» Web document revisions
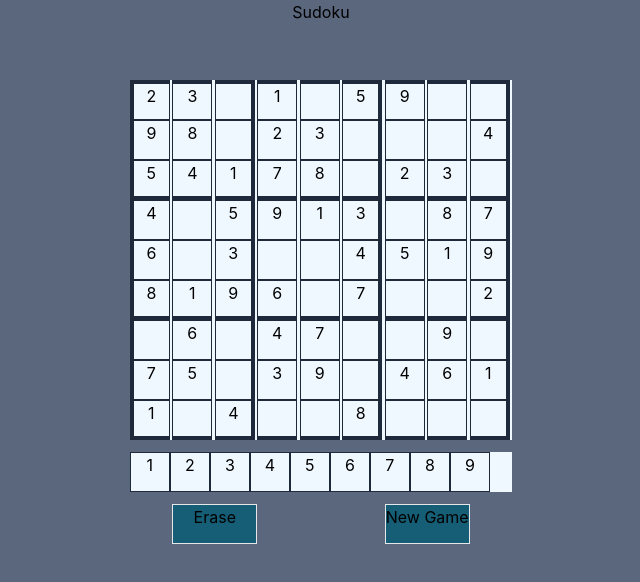
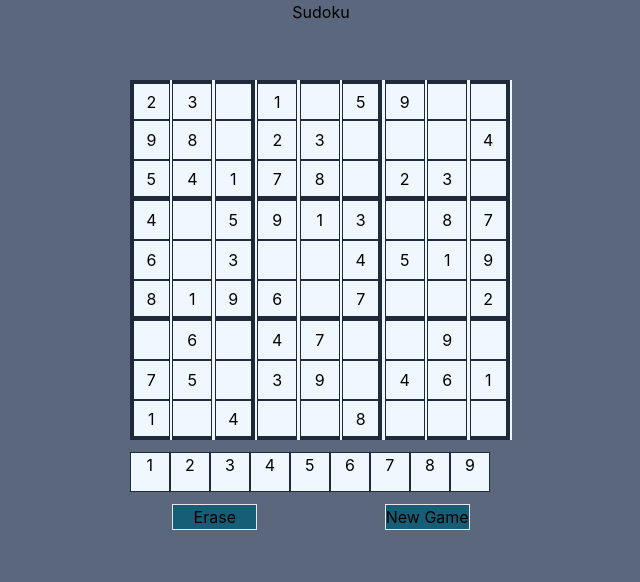
Before and after one commit to kvssr/Sudoku, a React (Create React App) app in the folder client/: page / in a window 1280 px wide. Shown: the top 582 px of the page, without its empty margins (319-959 px from the left). Built offline with nearby package versions, Linux system fonts and the light colour scheme.

Commit message:
Added hover states

```diff
--- a/client/package.json
+++ b/client/package.json
@@ -1,7 +1,7 @@
 {
     "name": "client",
     "version": "0.1.0",
-    "homepage": "https://github.com/kvssr/Sudoku",
+    "homepage": "https://kvssr.github.io/Sudoku/",
     "private": true,
     "dependencies": {
         "@testing-library/jest-dom": "^5.17.0",
--- a/client/src/components/cell.js
+++ b/client/src/components/cell.js
@@ -29,7 +29,7 @@ const Cell = ({ props, selectCell, selectedCell }) => {
     <div
       id={props.id}
       key={props.id}
-      className={`cursor-pointer h-10 w-10 border border-slate-800 ${border} ${highlighted} ${selected} ${textColour} ${boldText}`}
+      className={`cursor-pointer boardCell h-10 w-10 border border-slate-800 ${border} ${highlighted} ${selected} ${textColour} ${boldText}`}
       onClick={selectCell}
     >
       {" "}
--- a/client/src/components/controls.js
+++ b/client/src/components/controls.js
@@ -7,7 +7,7 @@ export const NumButtons = ({ selectInput }) => {
   for (let i = 1; i < 10; i++) {
     buttons.push(
       <div
-        className="cursor-pointer w-10 h-10 border border-slate-800"
+        className="cursor-pointer w-10 h-10 border border-slate-800 inputCell"
         onClick={selectInput}
         key={`ib-${i}`}
       >
@@ -22,17 +22,17 @@ export const GameButtons = ({ handleEraseBtn, handleNewGameBtn }) => {
   return (
     <div className="gamebuttonList grid grid-cols-9 mt-3">
       <div
-        className="cursor-pointer bg-cyan-800 eraseBtn h-10 border col-span-2 col-start-2"
+        className="cursor-pointer bg-cyan-800 eraseBtn controlBtn py-0 border col-span-2 col-start-2"
         onClick={handleEraseBtn}
       >
-        Erase
-      </div>
+        Erase{" "}
+      </div>{" "}
       <div
-        className="cursor-pointer bg-cyan-800 newGameBtn h-10 border col-span-2 col-start-7"
+        className="cursor-pointer bg-cyan-800 newGameBtn controlBtn py-0 border col-span-2 col-start-7"
         onClick={handleNewGameBtn}
       >
-        New Game
-      </div>
+        New Game{" "}
+      </div>{" "}
     </div>
   );
 };
--- a/client/src/index.css
+++ b/client/src/index.css
@@ -26,6 +26,20 @@ code {
   background-color: aliceblue;
 }
 
-.buttonList {
+.boardCell {
+  display: flex;
+  align-items: center;
+  justify-content: center;
+}
+
+.controlBtn:hover {
+  background-color: aquamarine;
+}
+
+.inputCell {
   background-color: aliceblue;
 }
+
+.inputCell:hover {
+  background-color: rgba(89, 224, 248, 0.281);
+}
```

» Prompt
Could you give the number of lines in the entries that contain the string "package"? Only the number, please.

» Solved problem
3